- Reviewed from the 2023 Cannes Film Festival.
More than three decades have passed since Aki Kaurismäki’s so-called Proletariat Trilogy – comprising Shadows in Paradise (1986), Ariel (1988) and The Match Factory Girl (1990) – but not much has changed. In Fallen Leaves, announced ahead of its Cannes premiere as a fourth instalment in the series, the world is still various shades of grey and teal, livened up by the occasional splash of vivid colour: a woman’s bright red blazer, a dumpster of deep blue. Lonely men and women still toil away their days at dreary and precarious working-class jobs. After clocking off, they still go to bars where they drink and smoke and talk to each other in comically clipped sentences. If they talk at all, that is, as most of the time they prefer to stare solemnly ahead, letting their cigarettes smoulder while rock’n’roll plays on the jukebox or someone performs a wholly unlikely karaoke song, like Schubert’s ‘Serenade’.
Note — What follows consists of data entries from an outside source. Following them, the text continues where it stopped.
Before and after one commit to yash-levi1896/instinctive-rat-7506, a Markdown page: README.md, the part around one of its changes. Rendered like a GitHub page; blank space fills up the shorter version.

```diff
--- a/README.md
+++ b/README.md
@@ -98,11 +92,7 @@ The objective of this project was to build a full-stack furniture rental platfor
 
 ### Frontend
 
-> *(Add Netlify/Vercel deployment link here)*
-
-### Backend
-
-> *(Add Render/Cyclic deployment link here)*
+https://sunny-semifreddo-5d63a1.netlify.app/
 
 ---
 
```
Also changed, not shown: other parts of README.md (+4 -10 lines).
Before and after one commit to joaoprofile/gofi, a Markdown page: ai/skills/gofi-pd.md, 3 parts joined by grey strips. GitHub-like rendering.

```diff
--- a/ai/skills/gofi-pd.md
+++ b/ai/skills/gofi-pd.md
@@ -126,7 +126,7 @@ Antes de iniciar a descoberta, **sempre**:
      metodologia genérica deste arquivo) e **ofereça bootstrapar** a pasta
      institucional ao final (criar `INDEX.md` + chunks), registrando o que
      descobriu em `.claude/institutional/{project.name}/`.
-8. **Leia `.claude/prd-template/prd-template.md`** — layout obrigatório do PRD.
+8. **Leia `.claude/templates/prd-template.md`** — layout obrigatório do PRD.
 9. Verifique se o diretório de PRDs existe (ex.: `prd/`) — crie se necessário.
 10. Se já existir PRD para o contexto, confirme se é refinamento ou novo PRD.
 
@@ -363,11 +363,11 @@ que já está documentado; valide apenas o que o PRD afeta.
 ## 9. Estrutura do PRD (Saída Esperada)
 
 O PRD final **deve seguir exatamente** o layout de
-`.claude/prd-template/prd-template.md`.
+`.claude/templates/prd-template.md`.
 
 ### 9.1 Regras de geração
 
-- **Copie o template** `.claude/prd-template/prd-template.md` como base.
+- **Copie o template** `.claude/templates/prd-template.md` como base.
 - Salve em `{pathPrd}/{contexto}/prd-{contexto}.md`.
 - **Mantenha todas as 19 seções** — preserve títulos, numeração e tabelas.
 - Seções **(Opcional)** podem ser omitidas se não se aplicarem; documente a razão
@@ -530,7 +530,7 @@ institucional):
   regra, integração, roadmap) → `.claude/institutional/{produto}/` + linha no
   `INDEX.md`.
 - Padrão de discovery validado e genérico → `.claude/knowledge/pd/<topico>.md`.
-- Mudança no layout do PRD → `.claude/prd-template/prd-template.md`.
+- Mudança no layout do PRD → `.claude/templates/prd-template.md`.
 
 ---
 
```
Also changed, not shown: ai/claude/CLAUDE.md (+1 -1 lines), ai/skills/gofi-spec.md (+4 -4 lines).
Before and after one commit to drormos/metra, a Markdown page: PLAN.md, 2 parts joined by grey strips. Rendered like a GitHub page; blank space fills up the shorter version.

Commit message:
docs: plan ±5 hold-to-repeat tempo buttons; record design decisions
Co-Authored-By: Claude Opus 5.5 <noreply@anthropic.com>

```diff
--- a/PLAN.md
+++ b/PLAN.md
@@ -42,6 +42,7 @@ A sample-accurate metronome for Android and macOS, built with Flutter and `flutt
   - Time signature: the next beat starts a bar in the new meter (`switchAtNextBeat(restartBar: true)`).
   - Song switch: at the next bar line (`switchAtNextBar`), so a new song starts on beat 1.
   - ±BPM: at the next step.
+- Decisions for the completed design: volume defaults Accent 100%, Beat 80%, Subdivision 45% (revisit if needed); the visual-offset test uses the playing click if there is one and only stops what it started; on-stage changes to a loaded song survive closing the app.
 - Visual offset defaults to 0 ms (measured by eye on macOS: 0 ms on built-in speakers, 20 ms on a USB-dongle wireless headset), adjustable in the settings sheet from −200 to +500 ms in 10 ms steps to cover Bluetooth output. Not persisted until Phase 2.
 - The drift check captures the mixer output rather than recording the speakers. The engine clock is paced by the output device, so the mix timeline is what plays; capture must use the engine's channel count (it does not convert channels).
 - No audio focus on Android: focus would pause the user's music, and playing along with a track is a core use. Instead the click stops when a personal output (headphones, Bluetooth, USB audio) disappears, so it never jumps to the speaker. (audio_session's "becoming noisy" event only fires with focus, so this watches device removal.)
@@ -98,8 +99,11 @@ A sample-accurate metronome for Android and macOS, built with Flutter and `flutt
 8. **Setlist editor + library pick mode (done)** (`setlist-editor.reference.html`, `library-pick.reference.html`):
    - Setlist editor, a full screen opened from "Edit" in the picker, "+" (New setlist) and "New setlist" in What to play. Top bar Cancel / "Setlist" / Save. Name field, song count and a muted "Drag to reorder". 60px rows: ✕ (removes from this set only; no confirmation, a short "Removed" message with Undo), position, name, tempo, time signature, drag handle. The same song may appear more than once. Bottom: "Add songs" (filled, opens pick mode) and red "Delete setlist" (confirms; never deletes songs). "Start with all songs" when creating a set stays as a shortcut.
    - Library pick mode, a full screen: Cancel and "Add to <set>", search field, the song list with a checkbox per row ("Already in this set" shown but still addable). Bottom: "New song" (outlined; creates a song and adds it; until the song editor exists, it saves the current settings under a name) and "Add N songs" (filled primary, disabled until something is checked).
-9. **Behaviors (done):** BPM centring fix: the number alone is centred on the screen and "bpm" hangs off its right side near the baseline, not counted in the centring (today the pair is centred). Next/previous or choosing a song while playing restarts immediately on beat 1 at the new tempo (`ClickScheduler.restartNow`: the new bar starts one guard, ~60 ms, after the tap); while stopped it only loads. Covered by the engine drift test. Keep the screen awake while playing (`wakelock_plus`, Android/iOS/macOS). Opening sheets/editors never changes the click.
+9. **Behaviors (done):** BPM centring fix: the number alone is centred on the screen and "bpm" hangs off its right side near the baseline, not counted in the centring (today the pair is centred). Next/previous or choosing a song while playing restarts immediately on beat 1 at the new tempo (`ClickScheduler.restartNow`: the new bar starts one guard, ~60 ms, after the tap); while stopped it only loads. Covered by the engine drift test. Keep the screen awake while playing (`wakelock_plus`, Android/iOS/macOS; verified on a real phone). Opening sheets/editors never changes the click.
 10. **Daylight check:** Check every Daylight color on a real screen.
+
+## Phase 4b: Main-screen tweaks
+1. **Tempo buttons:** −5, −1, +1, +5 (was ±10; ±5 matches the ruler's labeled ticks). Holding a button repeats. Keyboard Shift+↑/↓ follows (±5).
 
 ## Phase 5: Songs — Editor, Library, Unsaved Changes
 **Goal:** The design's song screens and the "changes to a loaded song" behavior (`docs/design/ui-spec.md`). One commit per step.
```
Even the radios are vintage analogue models, though there’s no mistaking that it’s the present day, because all they seem to broadcast is news of Russian air strikes on Ukraine. If that’s the only thing new, perhaps Kaurismäki’s characteristic nostalgia isn’t unfounded. In any case, it also has its narrative advantages: when Ansa (Alma Pöysti) gives Holappa (Jussi Vatanen) her phone number, had she typed it into his mobile instead of writing it down on a piece of paper, the wind couldn’t have blown it away. And then the film couldn’t have indulged in a charming sequence of old-school romanticism, showing the forlorn Holappa return evening after evening to the cinema where they watched The Dead Don’t Die (2019) – the clips of the zombie comedy make for a droll contrast in style that doubles as a homage to Kaurismäki’s friend and fellow nostalgist Jim Jarmusch – in the hopes of running into her again.
In the cinema lobby hangs a large poster of Robert Bresson’s L’Argent (1983) and after watching The Dead Don’t Die, someone exclaims, “It reminded me of Diary of a Country Priest (1951)!” Absurd comparison notwithstanding, Kaurismäki is an avowed disciple of Bresson and shares with him a capacity to imbue gestures with tremendous emotional power. When Holappa first meets Ansa, who has just lost two jobs in as many days, his every small act of kindness, whether it’s buying her a cinnamon roll or inviting her to see a movie, is profoundly moving. Her kiss on his cheek before parting registers like a triumphant affirmation of hope and it’s tragic when he then loses her phone number right away. But Fallen Leaves doesn’t share the grim fatalism of The Match Factory Girl and, after Holappa spends several evenings littering the pavement in front of the cinema with anxiety-ridden cigarette butts, Ansa does finally walk past.
As in all of Kaurismäki’s Proletariat films, love represents the characters’ sole possibility of transcending – or at least surviving – the grinding reality of life under capitalism. Ansa and Holappa both recognise their salvation in the other and although their relationship is sweeter and more immediately loving than those of their predecessors, it’s imperilled by Holappa’s drinking habit. He is the kind of alcoholic who hides bottles of booze at work, despite operating heavy machinery, and sneaks swigs from a hip flask whenever others turn their back. “I drink too much because I’m depressed, and I’m depressed because I drink too much,” he tells a friend. When he refuses to get on the wagon for Ansa, who already lost her father and her brother to alcohol, she leaves him. It will take a few more tragedies before he calls her to say that he is “as sober as a desert rat” and ask if she’ll take him back.
At the Berlinale in 2017, when Kaurismäki premiered The Other Side of Hope, he claimed it would be his last film. Of course, directors ranging from Steven Soderbergh to Tsai Ming-liang have announced their retirements only to go back on their word in an even shorter time span. In the case of Soderbergh and Tsai, however, their return was motivated by a desire to venture into new territory, be it thematically or stylistically. The same can’t be said for Fallen Leaves. As pleasurable as it is to revisit Kaurismäki’s distinctive vision of the world and the troubled humans who inhabit it – and at 81 minutes, the film is certainly short and sweet – one is left with the feeling of having seen it all before.